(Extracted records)
******************************
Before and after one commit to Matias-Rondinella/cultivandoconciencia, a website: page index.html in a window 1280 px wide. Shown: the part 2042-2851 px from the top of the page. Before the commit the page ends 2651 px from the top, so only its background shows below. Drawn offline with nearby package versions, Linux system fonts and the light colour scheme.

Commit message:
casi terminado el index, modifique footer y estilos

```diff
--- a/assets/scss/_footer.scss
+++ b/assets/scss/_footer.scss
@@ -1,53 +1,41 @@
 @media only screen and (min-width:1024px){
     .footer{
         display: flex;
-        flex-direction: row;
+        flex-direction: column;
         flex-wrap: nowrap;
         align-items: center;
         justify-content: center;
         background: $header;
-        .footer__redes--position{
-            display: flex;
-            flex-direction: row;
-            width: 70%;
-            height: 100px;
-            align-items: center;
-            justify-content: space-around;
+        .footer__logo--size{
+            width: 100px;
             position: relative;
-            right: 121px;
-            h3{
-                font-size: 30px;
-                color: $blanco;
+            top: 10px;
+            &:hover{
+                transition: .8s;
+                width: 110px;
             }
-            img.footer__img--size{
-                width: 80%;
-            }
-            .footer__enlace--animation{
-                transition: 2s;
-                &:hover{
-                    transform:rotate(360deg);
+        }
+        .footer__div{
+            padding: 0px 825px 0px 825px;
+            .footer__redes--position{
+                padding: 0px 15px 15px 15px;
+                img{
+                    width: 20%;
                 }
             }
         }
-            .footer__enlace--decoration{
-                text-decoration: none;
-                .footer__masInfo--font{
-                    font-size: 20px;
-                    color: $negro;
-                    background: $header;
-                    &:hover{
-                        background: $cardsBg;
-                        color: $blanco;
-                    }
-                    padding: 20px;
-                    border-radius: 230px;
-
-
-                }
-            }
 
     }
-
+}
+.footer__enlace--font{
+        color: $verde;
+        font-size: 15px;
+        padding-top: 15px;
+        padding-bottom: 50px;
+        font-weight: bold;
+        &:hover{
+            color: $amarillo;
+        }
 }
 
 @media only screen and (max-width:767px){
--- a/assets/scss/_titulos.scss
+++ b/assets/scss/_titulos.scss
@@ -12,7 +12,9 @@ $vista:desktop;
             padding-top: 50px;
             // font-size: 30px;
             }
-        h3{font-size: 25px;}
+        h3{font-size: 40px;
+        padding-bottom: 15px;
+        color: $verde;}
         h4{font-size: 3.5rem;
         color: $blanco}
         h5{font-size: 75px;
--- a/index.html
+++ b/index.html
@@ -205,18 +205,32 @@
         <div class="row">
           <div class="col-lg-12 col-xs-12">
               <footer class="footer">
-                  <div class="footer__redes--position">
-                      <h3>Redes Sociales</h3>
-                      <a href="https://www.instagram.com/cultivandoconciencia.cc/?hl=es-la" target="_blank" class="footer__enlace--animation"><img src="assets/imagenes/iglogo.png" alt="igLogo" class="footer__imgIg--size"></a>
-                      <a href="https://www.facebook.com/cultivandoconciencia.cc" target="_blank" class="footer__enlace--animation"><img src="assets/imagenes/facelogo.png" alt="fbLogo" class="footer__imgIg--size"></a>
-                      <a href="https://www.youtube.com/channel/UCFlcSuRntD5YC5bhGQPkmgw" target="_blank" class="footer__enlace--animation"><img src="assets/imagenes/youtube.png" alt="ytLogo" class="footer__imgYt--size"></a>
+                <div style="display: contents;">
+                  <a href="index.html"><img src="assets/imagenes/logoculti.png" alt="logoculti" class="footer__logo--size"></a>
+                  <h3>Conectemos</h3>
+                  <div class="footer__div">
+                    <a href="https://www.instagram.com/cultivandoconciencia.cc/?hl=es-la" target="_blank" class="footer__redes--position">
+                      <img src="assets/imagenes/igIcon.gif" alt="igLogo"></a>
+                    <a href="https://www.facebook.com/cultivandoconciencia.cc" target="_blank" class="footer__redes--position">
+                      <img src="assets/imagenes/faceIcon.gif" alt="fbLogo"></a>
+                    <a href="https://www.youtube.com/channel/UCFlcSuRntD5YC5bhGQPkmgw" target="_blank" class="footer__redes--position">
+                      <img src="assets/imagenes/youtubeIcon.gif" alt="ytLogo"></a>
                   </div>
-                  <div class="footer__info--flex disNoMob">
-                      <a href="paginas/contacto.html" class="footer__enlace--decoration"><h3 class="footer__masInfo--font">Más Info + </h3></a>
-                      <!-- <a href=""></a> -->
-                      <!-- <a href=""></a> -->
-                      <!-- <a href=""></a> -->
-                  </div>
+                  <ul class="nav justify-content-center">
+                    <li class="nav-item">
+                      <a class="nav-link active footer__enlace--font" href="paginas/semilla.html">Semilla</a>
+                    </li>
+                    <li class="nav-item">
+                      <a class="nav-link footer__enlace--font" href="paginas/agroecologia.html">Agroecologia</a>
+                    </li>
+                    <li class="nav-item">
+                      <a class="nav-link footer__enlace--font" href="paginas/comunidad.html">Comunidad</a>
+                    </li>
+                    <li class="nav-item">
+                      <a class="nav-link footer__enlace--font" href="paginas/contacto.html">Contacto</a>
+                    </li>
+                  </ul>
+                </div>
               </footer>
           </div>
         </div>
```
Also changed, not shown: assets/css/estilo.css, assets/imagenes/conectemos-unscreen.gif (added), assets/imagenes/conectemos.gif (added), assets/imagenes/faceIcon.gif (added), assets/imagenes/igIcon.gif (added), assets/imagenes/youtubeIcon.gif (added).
******************************
*What is required*.
Retype the data exactly as it reads.

*Response for this exercise*.
Before and after one commit to Matias-Rondinella/cultivandoconciencia, a website: page index.html in a window 1280 px wide. Shown: the part 2042-2851 px from the top of the page. Before the commit the page ends 2651 px from the top, so only its background shows below. Drawn offline with nearby package versions, Linux system fonts and the light colour scheme.

Commit message:
casi terminado el index, modifique footer y estilos

```diff
--- a/assets/scss/_footer.scss
+++ b/assets/scss/_footer.scss
@@ -1,53 +1,41 @@
 @media only screen and (min-width:1024px){
     .footer{
         display: flex;
-        flex-direction: row;
+        flex-direction: column;
         flex-wrap: nowrap;
         align-items: center;
         justify-content: center;
         background: $header;
-        .footer__redes--position{
-            display: flex;
-            flex-direction: row;
-            width: 70%;
-            height: 100px;
-            align-items: center;
-            justify-content: space-around;
+        .footer__logo--size{
+            width: 100px;
             position: relative;
-            right: 121px;
-            h3{
-                font-size: 30px;
-                color: $blanco;
+            top: 10px;
+            &:hover{
+                transition: .8s;
+                width: 110px;
             }
-            img.footer__img--size{
-                width: 80%;
-            }
-            .footer__enlace--animation{
-                transition: 2s;
-                &:hover{
-                    transform:rotate(360deg);
+        }
+        .footer__div{
+            padding: 0px 825px 0px 825px;
+            .footer__redes--position{
+                padding: 0px 15px 15px 15px;
+                img{
+                    width: 20%;
                 }
             }
         }
-            .footer__enlace--decoration{
-                text-decoration: none;
-                .footer__masInfo--font{
-                    font-size: 20px;
-                    color: $negro;
-                    background: $header;
-                    &:hover{
-                        background: $cardsBg;
-                        color: $blanco;
-                    }
-                    padding: 20px;
-                    border-radius: 230px;
-
-
-                }
-            }
 
     }
-
+}
+.footer__enlace--font{
+        color: $verde;
+        font-size: 15px;
+        padding-top: 15px;
+        padding-bottom: 50px;
+        font-weight: bold;
+        &:hover{
+            color: $amarillo;
+        }
 }
 
 @media only screen and (max-width:767px){
--- a/assets/scss/_titulos.scss
+++ b/assets/scss/_titulos.scss
@@ -12,7 +12,9 @@ $vista:desktop;
             padding-top: 50px;
             // font-size: 30px;
             }
-        h3{font-size: 25px;}
+        h3{font-size: 40px;
+        padding-bottom: 15px;
+        color: $verde;}
         h4{font-size: 3.5rem;
         color: $blanco}
         h5{font-size: 75px;
--- a/index.html
+++ b/index.html
@@ -205,18 +205,32 @@
         <div class="row">
           <div class="col-lg-12 col-xs-12">
               <footer class="footer">
-                  <div class="footer__redes--position">
-                      <h3>Redes Sociales</h3>
-                      <a href="https://www.instagram.com/cultivandoconciencia.cc/?hl=es-la" target="_blank" class="footer__enlace--animation"><img src="assets/imagenes/iglogo.png" alt="igLogo" class="footer__imgIg--size"></a>
-                      <a href="https://www.facebook.com/cultivandoconciencia.cc" target="_blank" class="footer__enlace--animation"><img src="assets/imagenes/facelogo.png" alt="fbLogo" class="footer__imgIg--size"></a>
-                      <a href="https://www.youtube.com/channel/UCFlcSuRntD5YC5bhGQPkmgw" target="_blank" class="footer__enlace--animation"><img src="assets/imagenes/youtube.png" alt="ytLogo" class="footer__imgYt--size"></a>
+                <div style="display: contents;">
+                  <a href="index.html"><img src="assets/imagenes/logoculti.png" alt="logoculti" class="footer__logo--size"></a>
+                  <h3>Conectemos</h3>
+                  <div class="footer__div">
+                    <a href="https://www.instagram.com/cultivandoconciencia.cc/?hl=es-la" target="_blank" class="footer__redes--position">
+                      <img src="assets/imagenes/igIcon.gif" alt="igLogo"></a>
+                    <a href="https://www.facebook.com/cultivandoconciencia.cc" target="_blank" class="footer__redes--position">
+                      <img src="assets/imagenes/faceIcon.gif" alt="fbLogo"></a>
+                    <a href="https://www.youtube.com/channel/UCFlcSuRntD5YC5bhGQPkmgw" target="_blank" class="footer__redes--position">
+                      <img src="assets/imagenes/youtubeIcon.gif" alt="ytLogo"></a>
                   </div>
-                  <div class="footer__info--flex disNoMob">
-                      <a href="paginas/contacto.html" class="footer__enlace--decoration"><h3 class="footer__masInfo--font">Más Info + </h3></a>
-                      <!-- <a href=""></a> -->
-                      <!-- <a href=""></a> -->
-                      <!-- <a href=""></a> -->
-                  </div>
+                  <ul class="nav justify-content-center">
+                    <li class="nav-item">
+                      <a class="nav-link active footer__enlace--font" href="paginas/semilla.html">Semilla</a>
+                    </li>
+                    <li class="nav-item">
+                      <a class="nav-link footer__enlace--font" href="paginas/agroecologia.html">Agroecologia</a>
+                    </li>
+                    <li class="nav-item">
+                      <a class="nav-link footer__enlace--font" href="paginas/comunidad.html">Comunidad</a>
+                    </li>
+                    <li class="nav-item">
+                      <a class="nav-link footer__enlace--font" href="paginas/contacto.html">Contacto</a>
+                    </li>
+                  </ul>
+                </div>
               </footer>
           </div>
         </div>
```
Also changed, not shown: assets/css/estilo.css, assets/imagenes/conectemos-unscreen.gif (added), assets/imagenes/conectemos.gif (added), assets/imagenes/faceIcon.gif (added), assets/imagenes/igIcon.gif (added), assets/imagenes/youtubeIcon.gif (added).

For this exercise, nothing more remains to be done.